Watch It Made® is our educational programme introducing pre-GCSE children (11- to 13-year-olds) to engineering through the design and manufacture of their own quality personalised watch.

Key facts

    • Two Cranfield alumni, Armand Didier and Florian Caroff, were part of an MSc group project who went on to develop the educational experience as an engaging learning process.
    • More than 600 local school children have taken part to date.
  • Funded by Engineering and Physical Sciences Research Council (EPSRC) through the EPSRC Centre for Innovative Manufacture in Ultra Precision, with additional funding awarded by the EPSRC’s Impact Acceleration Accounts (IAA) and the Royal Academy of Engineering’s public engagement grant scheme, Ingenious.
Children making their watches.

Impact of our research

More than 600 children from local Bedfordshire, Hertfordshire and Buckinghamshire schools have had significant engagement through the programme, actively making something using real engineering processes and machinery.

Watch It Made® has also delivered its watch-making experiences at the annual Cambridge Science Festival, the Glasgow Science Centre during the EPSRC Manufacturing the Future Conference, and at the National Physical Laboratory, celebrating the 60th anniversary of the atomic clock.

By delivering these watch-making workshops, it is hoped to capture children’s interest in STEM (science, technology, engineering and maths) subjects and for them to experience pride in producing a high-quality engineered product prior to selecting their GCSE choices. Feedback from the children, parents and teachers is extremely positive, viewing the experience as both intellectually stimulating and enjoyable.

Two of our alumni, Florian Caroff and Armand Didier, were engaged in the very early stages of the project and developed the programme as an engaging learning experience but also developed a retail and franchise business concept that could enable a wider geographic engagement. Florian, who went on to work with the UK’s largest jewellery manufacturer, investigated and defined the modern machinery necessary for children to make watch components. Armand designed simple-to-use tooling that enables children to easily and safely assemble their own watch.

As well as the funding outlined above, the programme also received sponsorship from Hexagon Metrology, Contour Fine Tooling and Vauxhall Motors. As part of the Watch It Made® Go Mobile MSc group project, Vauxhall also generously provided a van to enable the watch-making experiences to be delivered off site.

Why the research was commissioned

One of the aims of the EPSRC Centre in Ultra Precision was to develop an educational outreach programme. The lack of young people entering the engineering profession in the UK also needed to be addressed.

Watch It Made® was developed as an outreach mechanism aimed at enthusing pre-GCSE aged children with a precision engineering activity, and an experience that brings manufacturing and engineering alive. Children produce a real product that they are proud to own and wear and the activity engages them in the design and manufacture of their own personalised watch, producing parts to their own design on modern machine tools in a safe, fun and friendly manufacturing learning studio.

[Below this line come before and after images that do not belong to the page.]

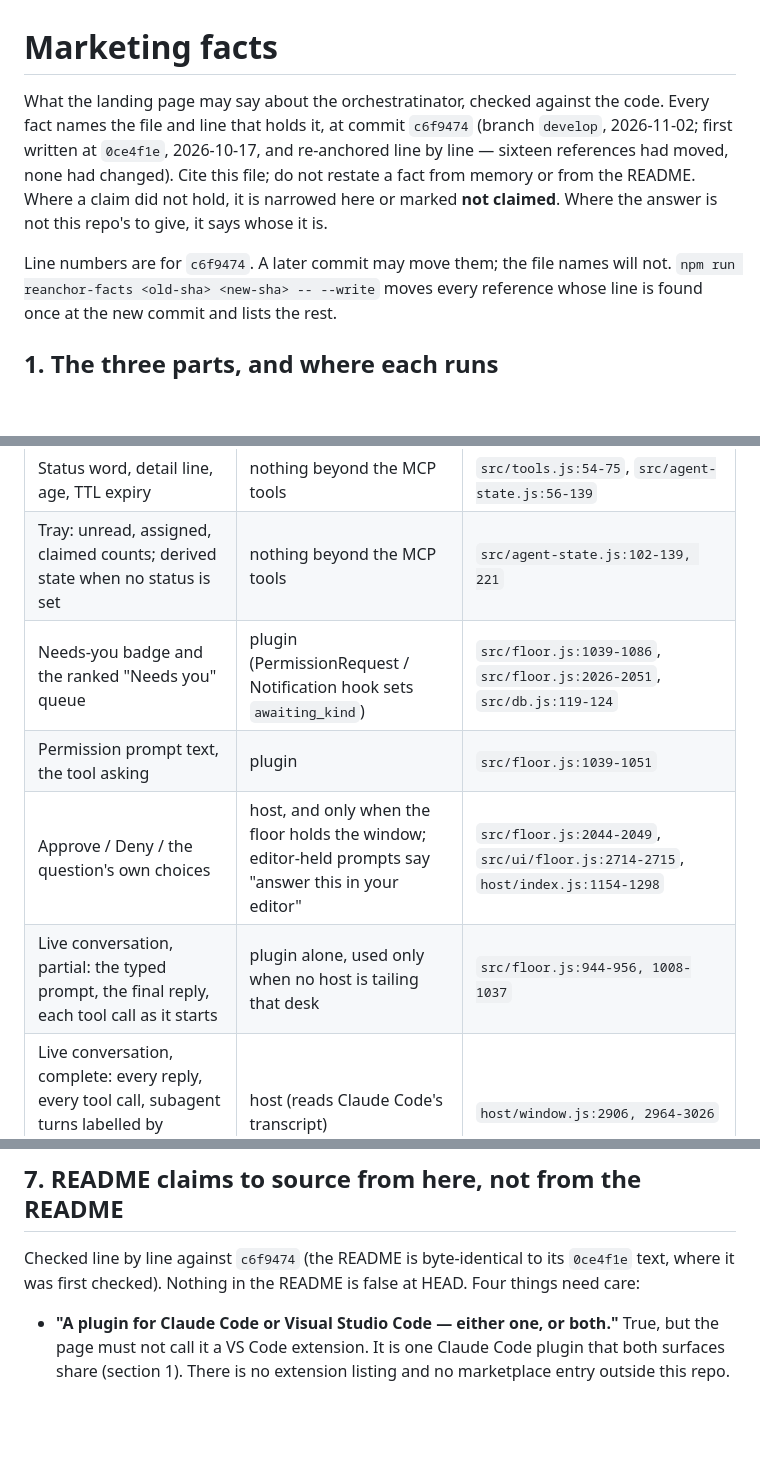
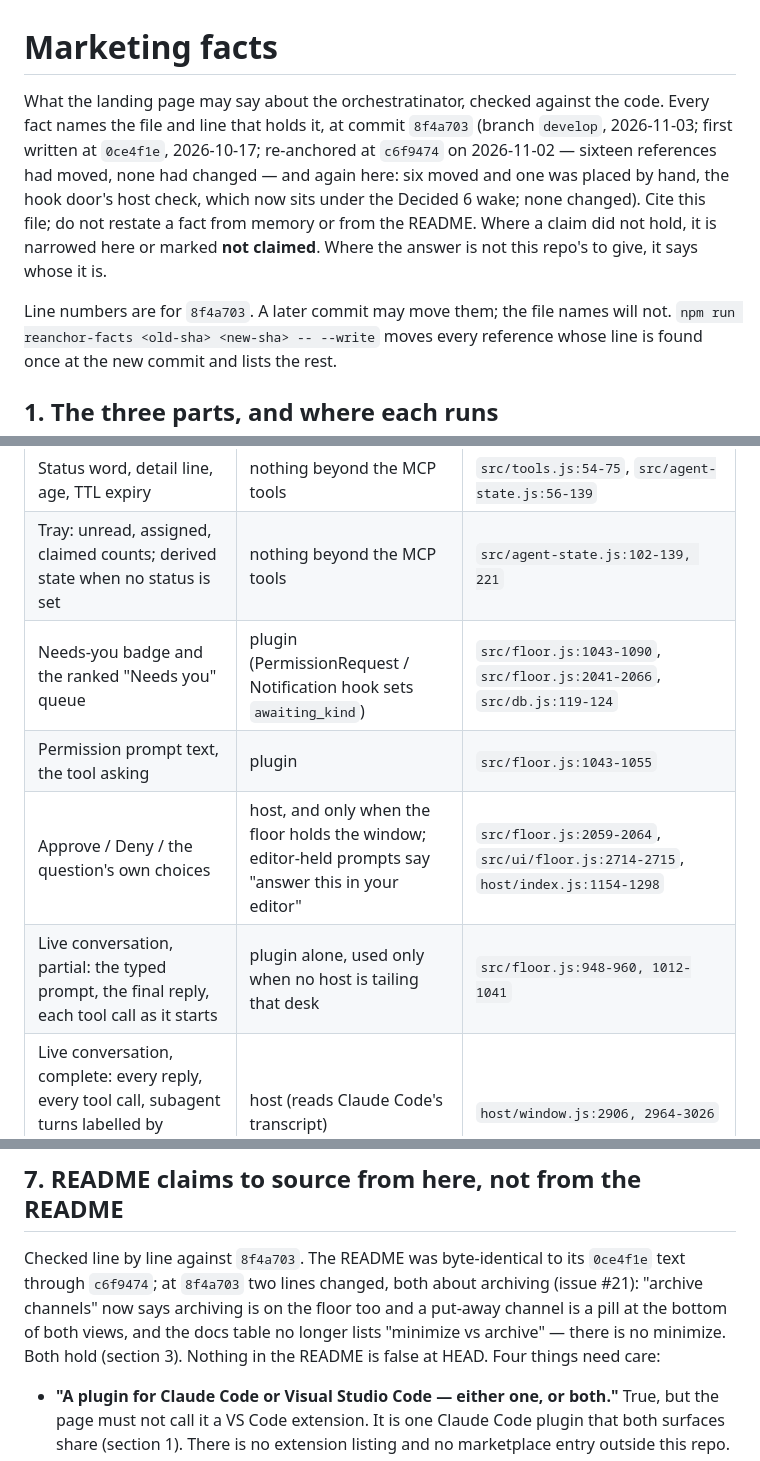
Before and after one commit to appideasDOTcom/appideas-mcp-orchestratinator, a Markdown page: docs/marketing-facts.md, 3 parts joined by grey strips. GitHub-like rendering; blank space fills up the shorter version.

Commit message:
Issues #6 & #21 Round 2

```diff
--- a/docs/marketing-facts.md
+++ b/docs/marketing-facts.md
@@ -1,14 +1,16 @@
 # Marketing facts
 
 What the landing page may say about the orchestratinator, checked against the
-code. Every fact names the file and line that holds it, at commit `c6f9474`
-(branch `develop`, 2026-11-02; first written at `0ce4f1e`, 2026-10-17, and
-re-anchored line by line — sixteen references had moved, none had changed). Cite
+code. Every fact names the file and line that holds it, at commit `8f4a703`
+(branch `develop`, 2026-11-03; first written at `0ce4f1e`, 2026-10-17;
+re-anchored at `c6f9474` on 2026-11-02 — sixteen references had moved, none
+had changed — and again here: six moved and one was placed by hand, the hook
+door's host check, which now sits under the Decided 6 wake; none changed). Cite
 this file; do not restate a fact from memory or from the README. Where a
 claim did not hold, it is narrowed here or marked **not claimed**. Where the
 answer is not this repo's to give, it says whose it is.
 
-Line numbers are for `c6f9474`. A later commit may move them; the file names
+Line numbers are for `8f4a703`. A later commit may move them; the file names
 will not. `npm run reanchor-facts <old-sha> <new-sha> -- --write` moves every
 reference whose line is found once at the new commit and lists the rest.
 
@@ -78,10 +80,10 @@ conversation open in an editor means nothing can be typed in.
 | --- | --- | --- |
 | Status word, detail line, age, TTL expiry | nothing beyond the MCP tools | `src/tools.js:54-75`, `src/agent-state.js:56-139` |
 | Tray: unread, assigned, claimed counts; derived state when no status is set | nothing beyond the MCP tools | `src/agent-state.js:102-139, 221` |
-| Needs-you badge and the ranked "Needs you" queue | plugin (PermissionRequest / Notification hook sets `awaiting_kind`) | `src/floor.js:1039-1086`, `src/floor.js:2026-2051`, `src/db.js:119-124` |
-| Permission prompt text, the tool asking | plugin | `src/floor.js:1039-1051` |
-| Approve / Deny / the question's own choices | host, and only when the floor holds the window; editor-held prompts say "answer this in your editor" | `src/floor.js:2044-2049`, `src/ui/floor.js:2714-2715`, `host/index.js:1154-1298` |
-| Live conversation, partial: the typed prompt, the final reply, each tool call as it starts | plugin alone, used only when no host is tailing that desk | `src/floor.js:944-956, 1008-1037` |
+| Needs-you badge and the ranked "Needs you" queue | plugin (PermissionRequest / Notification hook sets `awaiting_kind`) | `src/floor.js:1043-1090`, `src/floor.js:2041-2066`, `src/db.js:119-124` |
+| Permission prompt text, the tool asking | plugin | `src/floor.js:1043-1055` |
+| Approve / Deny / the question's own choices | host, and only when the floor holds the window; editor-held prompts say "answer this in your editor" | `src/floor.js:2059-2064`, `src/ui/floor.js:2714-2715`, `host/index.js:1154-1298` |
+| Live conversation, partial: the typed prompt, the final reply, each tool call as it starts | plugin alone, used only when no host is tailing that desk | `src/floor.js:948-960, 1012-1041` |
 | Live conversation, complete: every reply, every tool call, subagent turns labelled by description, injected context as labelled lines | host (reads Claude Code's transcript) | `host/window.js:2906, 2964-3026` |
 | Thinking, drawn as a thought bubble | host | `host/window.js:2993-2994` |
 | Service bell (nudge) | host; a desk with no window gets its window opened first | `src/floor.js:295`, `src/ui/floor.js:1168-1181` |
@@ -225,9 +227,12 @@ VS Code."
 
 ## 7. README claims to source from here, not from the README
 
-Checked line by line against `c6f9474` (the README is byte-identical to its
-`0ce4f1e` text, where it was first checked). Nothing in the README is false at
-HEAD. Four things need care:
+Checked line by line against `8f4a703`. The README was byte-identical to its
+`0ce4f1e` text through `c6f9474`; at `8f4a703` two lines changed, both about
+archiving (issue #21): "archive channels" now says archiving is on the floor
+too and a put-away channel is a pill at the bottom of both views, and the docs
+table no longer lists "minimize vs archive" — there is no minimize. Both hold
+(section 3). Nothing in the README is false at HEAD. Four things need care:
 
 - **"A plugin for Claude Code or Visual Studio Code — either one, or both."**
   True, but the page must not call it a VS Code extension. It is one Claude
```
Also changed, not shown: other parts of docs/marketing-facts.md (+3 -3 lines).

Children, parents, teachers and other educators were engaged in the early development process through live demonstrations at the Cambridge Science Festival and at the Glasgow Science Centre during the EPSRC Manufacturing the Future Conference in September 2014. There were also two school field trips to the University to test the product ideas and process concepts with groups of local schoolchildren.

Why Cranfield?

The funding received was through the EPSRC-funded Centres for Innovative Manufacturing.

Watch It Made® allows children to choose the design of their watch face dial and see how it is printed using UV ink jet technology. The children then get to experience manufacturing, by diamond turning their watch case on a lathe. They can then personalise the back of their watch using an engraver and finally, they get to put all the pieces together, including some pre-supplied parts (such as the watch hands, glass and strap) before taking their watch home.

Facilities used

A bespoke studio in the Precision Engineering Institute containing a UV printer, modern lathe, engraver and assembly station.